▶ **YOUR ASSIGNMENT**: From the listing below, select every line where the word "Enhedspris" appears.
____
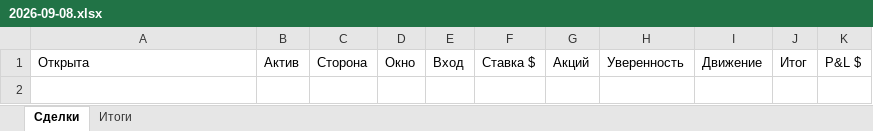
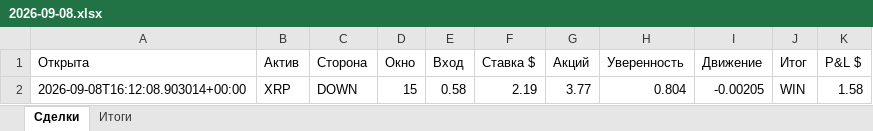
Before and after one commit to n85t594ht5-creator/polybot, an Excel workbook: reports/2026-09-08.xlsx, sheet Сделки, drawn as a sheet; values as stored, in another font and other column widths than the file's, no borders; the diff names each change by its address in the sheet, - before the commit and + after, or states it on an @@ line.

```diff
--- a/reports/2026-09-08.xlsx (sheet Сделки)
+++ b/reports/2026-09-08.xlsx (sheet Сделки)
+row 2: 2026-09-08T16:12:08.903014+00:00 | XRP | DOWN | 15 | 0.58 | 2.19 | 3.77 | 0.804 | -0.00205 | WIN | 1.58
```
Also changed, not shown: sheet Итоги, reports/2026-09-07.xlsx, 4 other files.
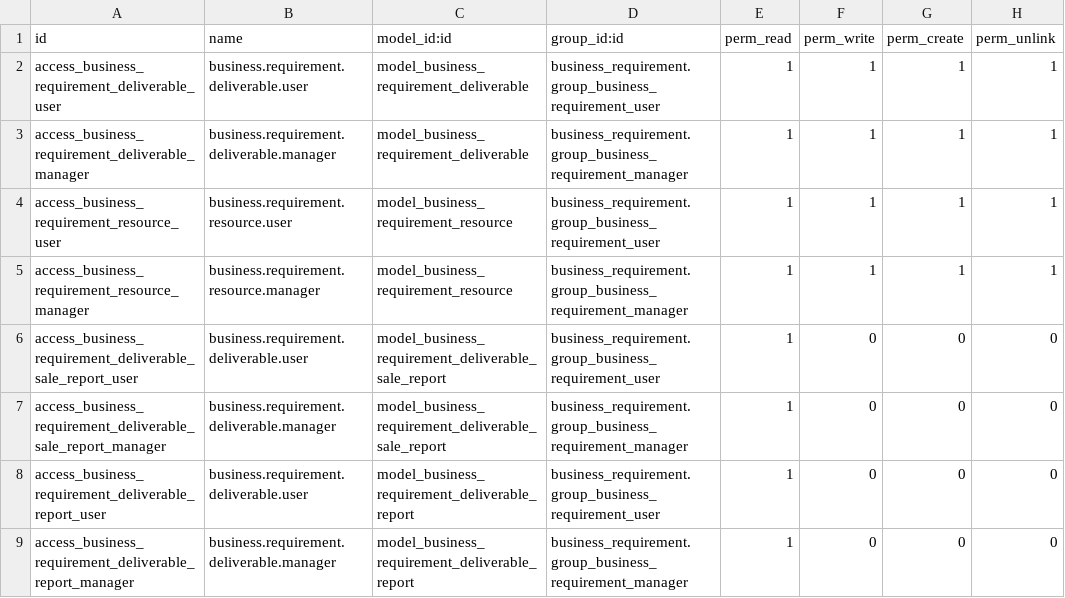
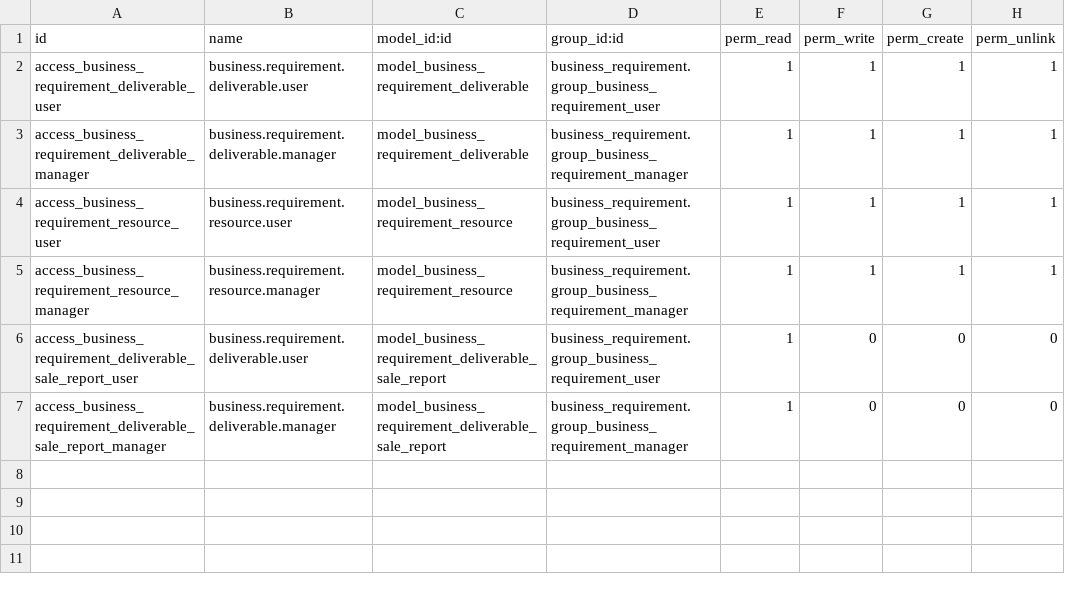
Before and after one commit to OCA/business-requirement, a CSV file: business_requirement_deliverable/security/ir.model.access.csv, drawn as a sheet; the diff names each change by its address in the sheet, - before the commit and + after, or states it on an @@ line.

Commit message:
[IMP] Added Br report file and improved code

```diff
--- a/business_requirement_deliverable/security/ir.model.access.csv
+++ b/business_requirement_deliverable/security/ir.model.access.csv
-row 8: access_business_requirement_deliverable_report_user | business.requirement.deliverable.user | model_business_requirement_deliverable_report | business_requirement.group_business_requirement_user | 1 | 0 | 0 | 0
-row 9: access_business_requirement_deliverable_report_manager | business.requirement.deliverable.manager | model_business_requirement_deliverable_report | business_requirement.group_business_requirement_manager | 1 | 0 | 0 | 0
```
Also changed, not shown: 10 other files.
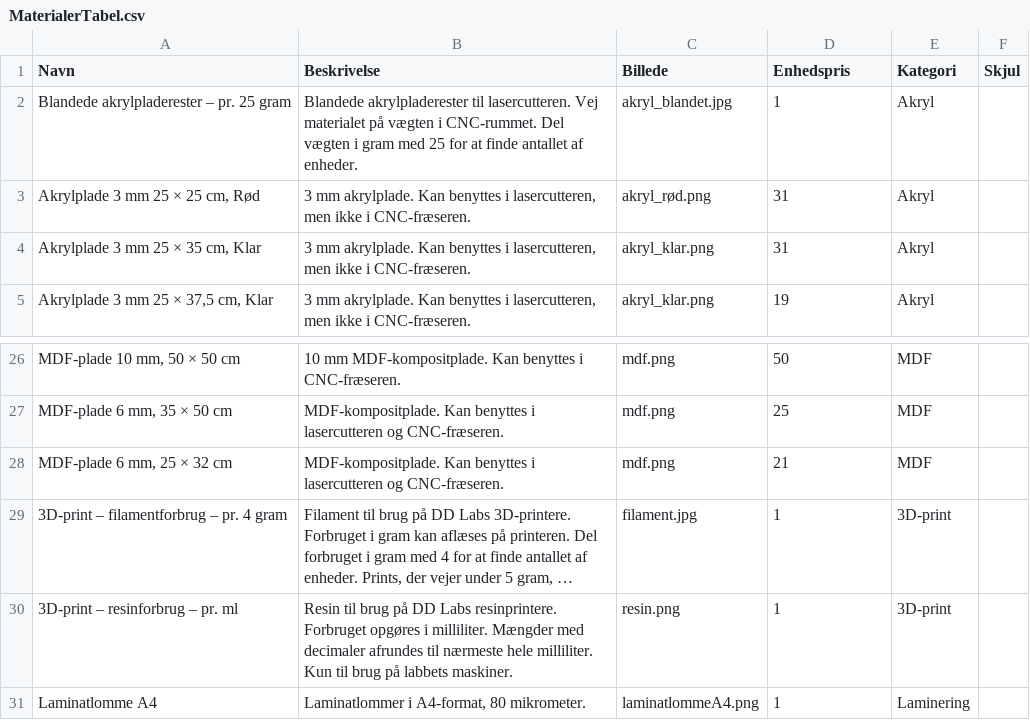
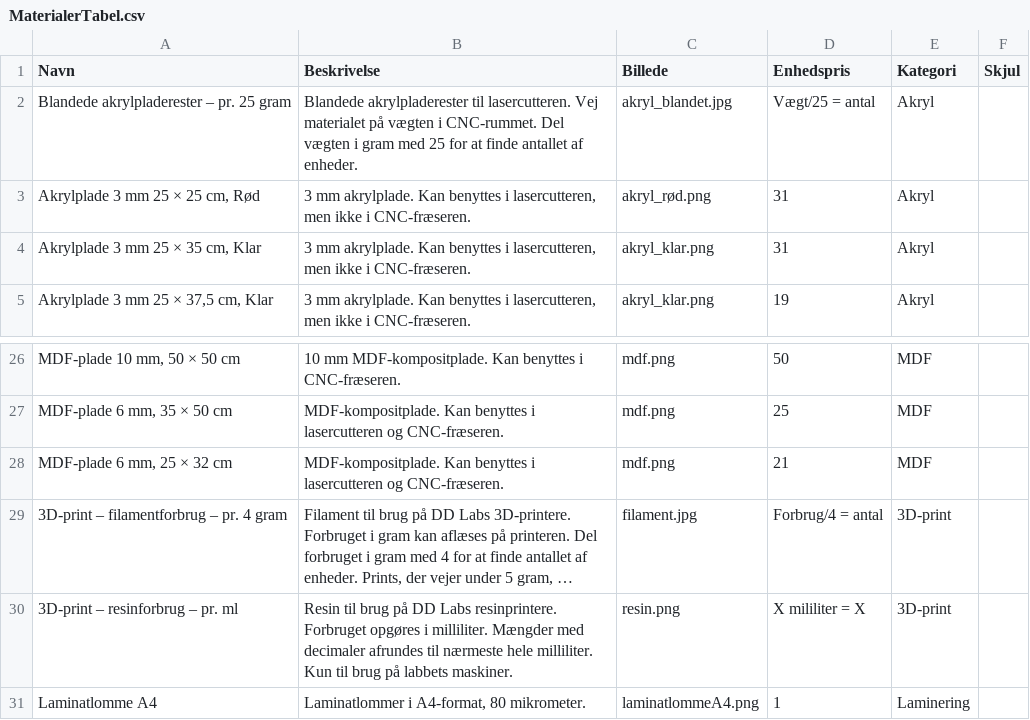
Before and after one commit to DDlabAU/faciliteter-og-udstyr, a CSV file: materialer/MaterialerTabel.csv, drawn as a sheet; only a part is shown, gaps mark what is left out; long unchanged cells end in …; the diff names each change by its address in the sheet, - before the commit and + after, or states it on an @@ line.

Commit message:
Rettelser til pris

```diff
--- a/materialer/MaterialerTabel.csv
+++ b/materialer/MaterialerTabel.csv
-D2 (Enhedspris): 1
+D2 (Enhedspris): Vægt/25 = antal
-D29 (Enhedspris): 1
+D29 (Enhedspris): Forbrug/4 = antal
-D30 (Enhedspris): 1
+D30 (Enhedspris): X mililiter = X
```
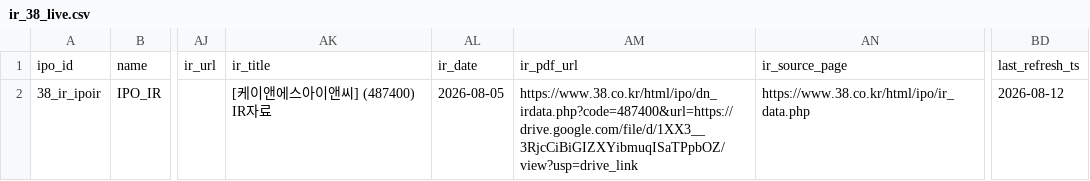
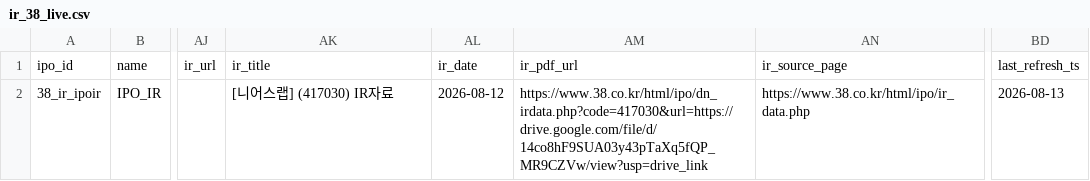
Before and after one commit to poet1004/offering_reminder, a CSV file: ipo_git/data/cache/ir_38_live.csv, drawn as a sheet; only a part is shown, gaps mark what is left out; the diff names each change by its address in the sheet, - before the commit and + after, or states it on an @@ line.

```diff
--- a/ipo_git/data/cache/ir_38_live.csv
+++ b/ipo_git/data/cache/ir_38_live.csv
-AK2: [케이앤에스아이앤씨] (487400) IR자료
+AK2: [니어스랩] (417030) IR자료
-AL2: 2026-08-05
+AL2: 2026-08-12
-AM2: https://www.38.co.kr/html/ipo/dn_irdata.php?code=487400&url=https://drive.google.com/file/d/1XX3__3RjcCiBiGIZXYibmuqISaTPpbOZ/view?usp=drive_link
+AM2: https://www.38.co.kr/html/ipo/dn_irdata.php?code=417030&url=https://drive.google.com/file/d/14co8hF9SUA03y43pTaXq5fQP_MR9CZVw/view?usp=drive_link
-BD2: 2026-08-12
+BD2: 2026-08-13
```
Also changed, not shown: ipo_git/data/cache/kind_corp_download_live.csv, ipo_git/data/cache/public_quotes_latest.csv, 26 other files.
____
▶ **RESULT OF THIS TASK**:
-D2 (Enhedspris): 1
+D2 (Enhedspris): Vægt/25 = antal
-D29 (Enhedspris): 1
+D29 (Enhedspris): Forbrug/4 = antal
-D30 (Enhedspris): 1
+D30 (Enhedspris): X mililiter = X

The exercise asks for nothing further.